The current building is a low 1960s pebble dash originally built with one classroom/dining hall, toilets, office and kitchen with another classroom added since. Centrally located on a hill high above the Oban ferry slipway, the children are collected from here and there in a bright yellow school bus, all wearing masks of course at the moment. From the playground there is an amazing view across the sea loch to the mainland, especially stunning in bright winter sunshine when there is snow on the distant mountain tops.

Historically, education has seemed to be highly valued on the island even before the 1872 Education Act with its compulsory attendance for all those between five and 14.

The population size fluctuated and over the years there were schools at various locations serving the scattered townships. By the 1870s there were two public schools at Baligarve towards the north and Baligrundle further south. It was the remaining Baligarve children who made the trip to the new school at Achnacroish.

Walking as I do with my dog every day, one of my favourite walks is down by the Balnagowan loch. I was long perplexed by a little detached stone building almost opposite the old steading at Killandrist near the current heritage centre. It is a little bigger than one of those garages you get on suburban housing estates where you can only just squeeze in a modern car and remarkably well-preserved. I was astonished to discover it had been a school house. Passing by, it’s hard to visualise the rows of pupil 
desks and the schoolmaster out in front with perhaps a stove for winter warmth. The present island school seems vast by comparison.

Alexander Carmichael is typically shown in photographs looking stern with a long white beard and wild hair, and it’s very difficult to imagine him sitting quietly at one of those desks listening attentively to the teacher, but after attendance at the little Killandrist school he went on to study at Greenock Academy and then in Edinburgh. 

As an exciseman in the late 19th century he journeyed around the Highlands and west coast islands and on his travels collected the native songs, prayers and blessings previously only passed on by oral tradition.
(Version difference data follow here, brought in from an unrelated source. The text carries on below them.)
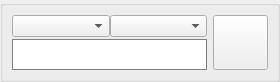
This is searchform.ui in sidorplugin/HearDemoTrackEasy as Qt 5 draws it before an edit. The edited form follows.
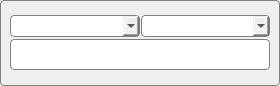
This is the edited form. Icons and pictures are not drawn.

```diff
--- a/searchform.ui
+++ b/searchform.ui
@@ -7,7 +7,7 @@
     <x>0</x>
     <y>0</y>
     <width>280</width>
-    <height>79</height>
+    <height>86</height>
    </rect>
   </property>
   <property name="minimumSize">
@@ -46,6 +46,13 @@
    </property>
    <item row="0" column="0">
     <widget class="QGroupBox" name="groupBox">
+     <property name="styleSheet">
+      <string notr="true">background-color: qlineargradient(x1: 0, y1: 0, x2: 0, y2: 1,
+                                      stop: 0 #E0E0E0, stop: 1 #FFFFFF);
+    border: 1px solid gray;
+    border-radius: 4px;
+</string>
+     </property>
      <property name="title">
       <string/>
      </property>
@@ -58,7 +65,7 @@
         <item>
          <layout class="QHBoxLayout" name="horizontalLayout">
           <property name="spacing">
-           <number>0</number>
+           <number>1</number>
           </property>
           <item>
            <widget class="QComboBox" name="comboBox_Source">
@@ -96,41 +103,12 @@
            </font>
           </property>
           <property name="styleSheet">
-           <string notr="true">border: 1px solid gray</string>
+           <string notr="true"/>
           </property>
          </widget>
         </item>
        </layout>
       </item>
-      <item row="0" column="1">
-       <widget class="QPushButton" name="pushButton">
-        <property name="minimumSize">
-         <size>
-          <width>55</width>
-          <height>55</height>
-         </size>
-        </property>
-        <property name="maximumSize">
-         <size>
-          <width>55</width>
-          <height>55</height>
-         </size>
-        </property>
-        <property name="text">
-         <string/>
-        </property>
-        <property name="icon">
-         <iconset resource="resources/resources.qrc">
-          <normaloff>:/images_ui/images/search.png</normaloff>:/images_ui/images/search.png</iconset>
-        </property>
-        <property name="iconSize">
-         <size>
-          <width>36</width>
-          <height>36</height>
-         </size>
-        </property>
-       </widget>
-      </item>
      </layout>
     </widget>
    </item>
```
Left out of the diff: 4 changed lines with no effect on the pictures.
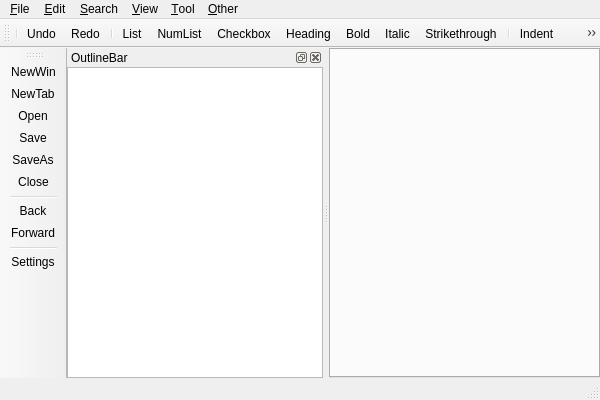
shigmas/viMarkdown, file viMarkdown/viMarkdown/MainWindow.ui: the form before one commit.
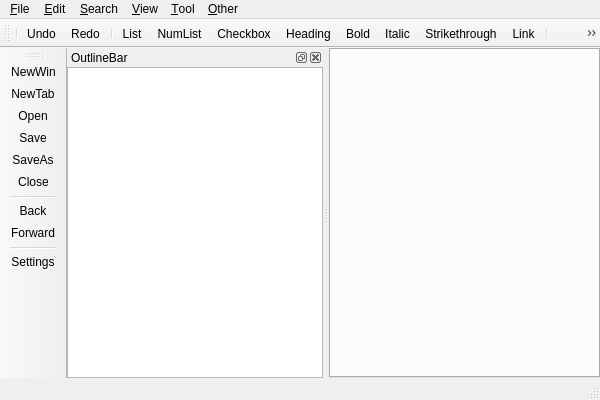
The form after the commit. Icons and pictures are not drawn.

Commit message: 0860 ◎ C 03/01 03/01 01120│問題│Edit > inline > link が無いのはいかがなものか（text → [text](url)、url は選択状態） 0860 ◎ C 03/01 03/01 01120│ToDo│cursor 位置単語選択処理を関数化

```diff
--- a/viMarkdown/viMarkdown/MainWindow.ui
+++ b/viMarkdown/viMarkdown/MainWindow.ui
@@ -235,6 +235,7 @@
    <addaction name="action_Bold"/>
    <addaction name="action_Italic"/>
    <addaction name="action_Strikethrough"/>
+   <addaction name="action_Link"/>
    <addaction name="separator"/>
    <addaction name="action_Indent"/>
    <addaction name="action_UnIndent"/>
@@ -911,6 +912,15 @@
     <string>F9</string>
    </property>
   </action>
+  <action name="action_Link">
+   <property name="icon">
+    <iconset resource="MainWindow.qrc">
+     <normaloff>:/MainWindow/images/link_48.png</normaloff>:/MainWindow/images/link_48.png</iconset>
+   </property>
+   <property name="text">
+    <string>&amp;Link</string>
+   </property>
+  </action>
  </widget>
  <layoutdefault spacing="6" margin="11"/>
  <resources>
```
Left out of the diff: 1 changed line with no effect on the pictures. The commit also changes 12 other files.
His extensive collection was finally published over many years in the six volumes of the Carmina Gadelica.

Rosemary Barry